Pal Chandara, the ministry’s secretary of state and chairman of the working group who chaired the meeting, told The Post that Cambodia already has laws and regulations to manage issues pertaining to the roadside.
However, due the current situation involving widespread encroachments which are affecting the roadsides at a time when the government needs to develop more roads, he said additions and clarifications to the law on this topic were required. The law also covers state compensation for any damage to people’s property.
Chandara said the ministry will also set out a separate sub-decree on the management of the land along the sides of the railways.
“We made this sub-decree to manage the roadsides because we need to develop roads, national roads and railways,” he said. “Today, we have only one railway, but if our country builds more railways in the future, the development will inevitably affect some people. So, we have to make a sub-decree to manage the entirety of Cambodia’s roadsides from now on,” he said.
Kong Sovann, a public health specialist and director of the International Safety Fund Programme, said the development of the new standards should be based on Cambodia’s actual experiences so that they will remain widely applicable in the future.

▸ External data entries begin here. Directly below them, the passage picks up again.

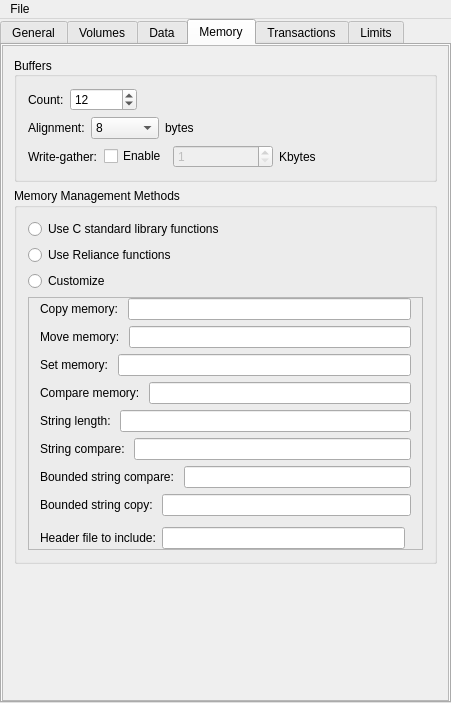
Qt form tools/config/ui/configwindow.ui (tuxera/reliance-edge) before a commit.
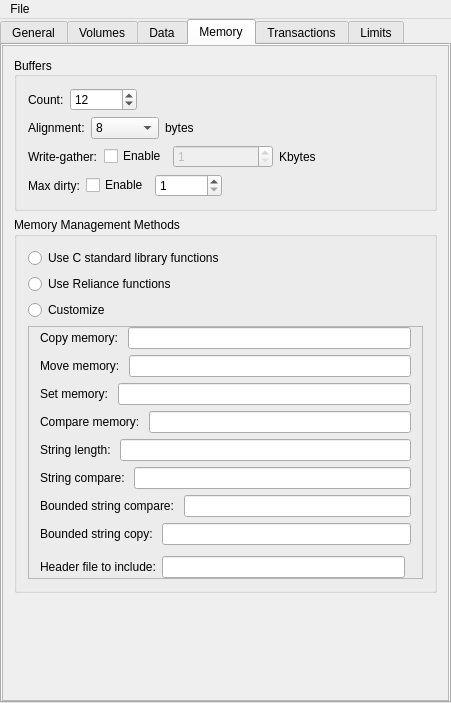
The same form after that commit. The open tabs and pages were chosen to show the change. Custom widgets are drawn as their Qt base class.

Patch:
```diff
--- a/tools/config/ui/configwindow.ui
+++ b/tools/config/ui/configwindow.ui
@@ -2736,7 +2736,7 @@
              <x>0</x>
              <y>0</y>
              <width>445</width>
-             <height>654</height>
+             <height>648</height>
             </rect>
            </property>
            <layout class="QVBoxLayout" name="verticalLayout_24">
@@ -3047,6 +3047,78 @@
                  </item>
                 </layout>
                </item>
+               <item>
+                <layout class="QHBoxLayout" name="hlayMaxDirtyBuffers">
+                 <item>
+                  <widget class="QLabel" name="label_24a">
+                   <property name="toolTip">
+                    <string>&lt;html&gt;&lt;head/&gt;&lt;body&gt;&lt;p&gt;&lt;span style=&quot; font-weight:600;&quot;&gt;What it means:&lt;/span&gt; The maximum number of dirty block buffers.&lt;/p&gt;&lt;p&gt;&lt;span style=&quot; font-weight:600;&quot;&gt;Guidance:&lt;/span&gt; The option can be used to place an upper bound on the number of dirty buffers in the block buffer cache.  This has the effect of reducing the maximum latency of transaction points, which flush all dirty buffers belonging to the volume being transacted.  While enabling this option may reduce transaction point latency, the trade-off is that it may result in more writes or smaller less efficient writes.&lt;/p&gt;&lt;p&gt;For more information, see the &amp;quot;Product Configuration&amp;quot; chapter of the Reliance Edge Developer's Guide. &lt;/p&gt;&lt;/body&gt;&lt;/html&gt;</string>
+                   </property>
+                   <property name="text">
+                    <string>Max dirty:</string>
+                   </property>
+                  </widget>
+                 </item>
+                 <item>
+                  <widget class="QCheckBox" name="cbMaxDirtyBuffers">
+                   <property name="text">
+                    <string>Enable</string>
+                   </property>
+                   <property name="checked">
+                    <bool>false</bool>
+                   </property>
+                  </widget>
+                 </item>
+                 <item>
+                  <widget class="QSpinBox" name="sbMaxDirtyBuffers">
+                   <property name="minimum">
+                    <number>1</number>
+                   </property>
+                   <property name="maximum">
+                    <number>33554432</number>
+                   </property>
+                   <property name="value">
+                    <number>1</number>
+                   </property>
+                  </widget>
+                 </item>
+                 <item>
+                  <spacer name="horizontalSpacer_22a">
+                   <property name="orientation">
+                    <enum>Qt::Horizontal</enum>
+                   </property>
+                   <property name="sizeHint" stdset="0">
+                    <size>
+                     <width>40</width>
+                     <height>20</height>
+                    </size>
+                   </property>
+                  </spacer>
+                 </item>
+                 <item>
+                  <widget class="WarningBtn" name="wbtnMaxDirtyBuffers" native="true">
+                   <property name="sizePolicy">
+                    <sizepolicy hsizetype="Fixed" vsizetype="Ignored">
+                     <horstretch>0</horstretch>
+                     <verstretch>0</verstretch>
+                    </sizepolicy>
+                   </property>
+                   <property name="minimumSize">
+                    <size>
+                     <width>18</width>
+                     <height>0</height>
+                    </size>
+                   </property>
+                   <property name="maximumSize">
+                    <size>
+                     <width>18</width>
+                     <height>16777215</height>
+                    </size>
+                   </property>
+                  </widget>
+                 </item>
+                </layout>
+               </item>
               </layout>
              </widget>
             </item>
```
Left out of the diff: 12 changed lines with no effect on the pictures.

“In general, before preparing any sub-decrees or making declarations, it’s best to learn through experience or trial and error from pilot or test programmes. These experiences will show us where our assumptions are correct and incorrect and we can use that information to inform the legal standards used for the future development of our railways,” he said.